Task item » Could you copy each line of the entries that contains "physical"?

Supplied records »
....

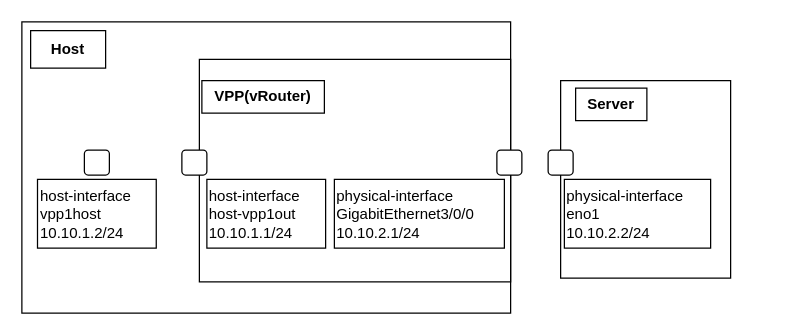
waterwatermelon/graph keeps this draw.io diagram as vpp.drawio. Above is the earlier version. Source tidied: cells renumbered, new cells numbered last; positions are measured from the earlier drawing's top-left corner, leaving out a move shared by most shapes. Both pictures are drawn from the tidied source at 125%, with x=0, y=0 at pixel (21, 21).
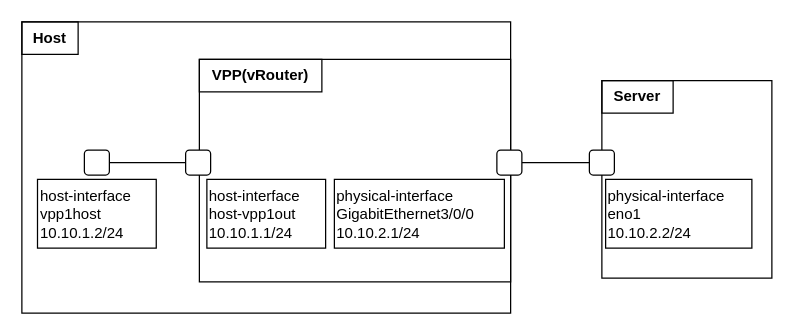
The same page after the edit.

Diff of the diagram source:
```diff
@@
 <mxGraphModel>
   <root>
     <mxCell id="0" />
     <mxCell id="1" parent="0" />
-    <mxCell id="2" style="rounded=0;whiteSpace=wrap;html=1;" parent="1" vertex="1">
-      <mxGeometry x="431" y="47" width="136" height="158" as="geometry" />
-    </mxCell>
     <mxCell id="3" style="rounded=0;whiteSpace=wrap;html=1;" parent="1" vertex="1">
       <mxGeometry width="391" height="233" as="geometry" />
     </mxCell>
     <mxCell id="4" style="rounded=0;whiteSpace=wrap;html=1;" parent="1" vertex="1">
       <mxGeometry x="142" y="30" width="249" height="178" as="geometry" />
     </mxCell>
+    <mxCell id="16" style="edgeStyle=orthogonalEdgeStyle;rounded=0;jettySize=auto;html=1;exitX=1;exitY=0.5;exitDx=0;exitDy=0;entryX=0;entryY=0.5;entryDx=0;entryDy=0;endArrow=none;endFill=0;" parent="1" edge="1" source="5" target="6">
+      <mxGeometry relative="1" as="geometry" />
+    </mxCell>
     <mxCell id="5" style="rounded=1;whiteSpace=wrap;html=1;" parent="1" vertex="1">
       <mxGeometry x="380" y="102.5" width="20" height="20" as="geometry" />
     </mxCell>
-    <mxCell id="6" style="rounded=1;whiteSpace=wrap;html=1;" parent="1" vertex="1">
-      <mxGeometry x="421" y="102.5" width="20" height="20" as="geometry" />
-    </mxCell>
     <mxCell id="7" style="rounded=1;whiteSpace=wrap;html=1;" parent="1" vertex="1">
-      <mxGeometry x="128" y="102.5" width="20" height="20" as="geometry" />
+      <mxGeometry x="131" y="102.5" width="20" height="20" as="geometry" />
     </mxCell>
+    <mxCell id="17" style="edgeStyle=orthogonalEdgeStyle;rounded=0;jettySize=auto;html=1;exitX=1;exitY=0.5;exitDx=0;exitDy=0;entryX=0;entryY=0.5;entryDx=0;entryDy=0;endArrow=none;endFill=0;" parent="1" edge="1" source="8" target="7">
+      <mxGeometry relative="1" as="geometry" />
+    </mxCell>
     <mxCell id="8" style="rounded=1;whiteSpace=wrap;html=1;" parent="1" vertex="1">
       <mxGeometry x="50" y="102.5" width="20" height="20" as="geometry" />
     </mxCell>
     <mxCell id="9" value="&lt;b&gt;VPP(vRouter)&lt;/b&gt;" style="text;html=1;strokeColor=default;fillColor=none;align=center;verticalAlign=middle;whiteSpace=wrap;rounded=0;" parent="1" vertex="1">
-      <mxGeometry x="144" y="47" width="98" height="26" as="geometry" />
+      <mxGeometry x="142" y="30" width="98" height="26" as="geometry" />
     </mxCell>
     <mxCell id="10" value="&lt;b&gt;Host&lt;/b&gt;" style="text;html=1;strokeColor=default;fillColor=none;align=center;verticalAlign=middle;whiteSpace=wrap;rounded=0;" parent="1" vertex="1">
-      <mxGeometry x="7" y="7" width="60" height="30" as="geometry" />
+      <mxGeometry width="45" height="26" as="geometry" />
     </mxCell>
-    <mxCell id="11" value="&lt;b&gt;Server&lt;/b&gt;" style="text;html=1;strokeColor=default;fillColor=none;align=center;verticalAlign=middle;whiteSpace=wrap;rounded=0;" parent="1" vertex="1">
-      <mxGeometry x="443" y="53" width="57" height="26" as="geometry" />
-    </mxCell>
     <mxCell id="12" value="&lt;div align=&quot;left&quot;&gt;host-interface&lt;/div&gt;&lt;div align=&quot;left&quot;&gt;vpp1host&lt;br&gt;&lt;/div&gt;&lt;div align=&quot;left&quot;&gt;10.10.1.2/24&lt;/div&gt;" style="text;html=1;strokeColor=default;fillColor=none;align=left;verticalAlign=middle;whiteSpace=wrap;rounded=0;" parent="1" vertex="1">
       <mxGeometry x="12.5" y="126" width="95" height="55" as="geometry" />
     </mxCell>
     <mxCell id="13" value="&lt;div align=&quot;left&quot;&gt;host-interface&lt;/div&gt;&lt;div align=&quot;left&quot;&gt;host-vpp1out&lt;br&gt;&lt;/div&gt;&lt;div align=&quot;left&quot;&gt;10.10.1.1/24&lt;/div&gt;" style="text;html=1;strokeColor=default;fillColor=none;align=left;verticalAlign=middle;whiteSpace=wrap;rounded=0;" parent="1" vertex="1">
       <mxGeometry x="148" y="126" width="95" height="55" as="geometry" />
     </mxCell>
     <mxCell id="14" value="physical-interface&lt;div align=&quot;left&quot;&gt;GigabitEthernet3/0/0&lt;br&gt;&lt;/div&gt;&lt;div align=&quot;left&quot;&gt;10.10.2.1/24&lt;br&gt;&lt;/div&gt;" style="text;html=1;strokeColor=default;fillColor=none;align=left;verticalAlign=middle;whiteSpace=wrap;rounded=0;" parent="1" vertex="1">
       <mxGeometry x="250" y="126" width="136" height="55" as="geometry" />
     </mxCell>
+    <mxCell id="18" style="group;" parent="1" vertex="1">
+      <mxGeometry x="454" y="47" width="146" height="158" as="geometry" />
+    </mxCell>
+    <mxCell id="2" style="rounded=0;whiteSpace=wrap;html=1;" parent="18" vertex="1">
+      <mxGeometry x="10" width="136" height="158" as="geometry" />
+    </mxCell>
+    <mxCell id="6" style="rounded=1;whiteSpace=wrap;html=1;" parent="18" vertex="1">
+      <mxGeometry y="55.5" width="20" height="20" as="geometry" />
+    </mxCell>
+    <mxCell id="11" value="&lt;b&gt;Server&lt;/b&gt;" style="text;html=1;strokeColor=default;fillColor=none;align=center;verticalAlign=middle;whiteSpace=wrap;rounded=0;" parent="18" vertex="1">
+      <mxGeometry x="10" width="57" height="26" as="geometry" />
+    </mxCell>
-    <mxCell id="15" value="&lt;div align=&quot;left&quot;&gt;physical-interface&lt;/div&gt;&lt;div align=&quot;left&quot;&gt;eno1&lt;br&gt;&lt;/div&gt;&lt;div align=&quot;left&quot;&gt;10.10.2.2/24&lt;br&gt;&lt;/div&gt;" style="text;html=1;strokeColor=default;fillColor=none;align=left;verticalAlign=middle;whiteSpace=wrap;rounded=0;" parent="1" vertex="1">
-      <mxGeometry x="434" y="126" width="117" height="55" as="geometry" />
+    <mxCell id="15" value="&lt;div align=&quot;left&quot;&gt;physical-interface&lt;/div&gt;&lt;div align=&quot;left&quot;&gt;eno1&lt;br&gt;&lt;/div&gt;&lt;div align=&quot;left&quot;&gt;10.10.2.2/24&lt;br&gt;&lt;/div&gt;" style="text;html=1;strokeColor=default;fillColor=none;align=left;verticalAlign=middle;whiteSpace=wrap;rounded=0;" parent="18" vertex="1">
+      <mxGeometry x="13" y="79" width="117" height="55" as="geometry" />
     </mxCell>
   </root>
 </mxGraphModel>
```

....

Your solution »
     <mxCell id="14" value="physical-interface&lt;div align=&quot;left&quot;&gt;GigabitEthernet3/0/0&lt;br&gt;&lt;/div&gt;&lt;div align=&quot;left&quot;&gt;10.10.2.1/24&lt;br&gt;&lt;/div&gt;" style="text;html=1;strokeColor=default;fillColor=none;align=left;verticalAlign=middle;whiteSpace=wrap;rounded=0;" parent="1" vertex="1">
-    <mxCell id="15" value="&lt;div align=&quot;left&quot;&gt;physical-interface&lt;/div&gt;&lt;div align=&quot;left&quot;&gt;eno1&lt;br&gt;&lt;/div&gt;&lt;div align=&quot;left&quot;&gt;10.10.2.2/24&lt;br&gt;&lt;/div&gt;" style="text;html=1;strokeColor=default;fillColor=none;align=left;verticalAlign=middle;whiteSpace=wrap;rounded=0;" parent="1" vertex="1">
+    <mxCell id="15" value="&lt;div align=&quot;left&quot;&gt;physical-interface&lt;/div&gt;&lt;div align=&quot;left&quot;&gt;eno1&lt;br&gt;&lt;/div&gt;&lt;div align=&quot;left&quot;&gt;10.10.2.2/24&lt;br&gt;&lt;/div&gt;" style="text;html=1;strokeColor=default;fillColor=none;align=left;verticalAlign=middle;whiteSpace=wrap;rounded=0;" parent="18" vertex="1">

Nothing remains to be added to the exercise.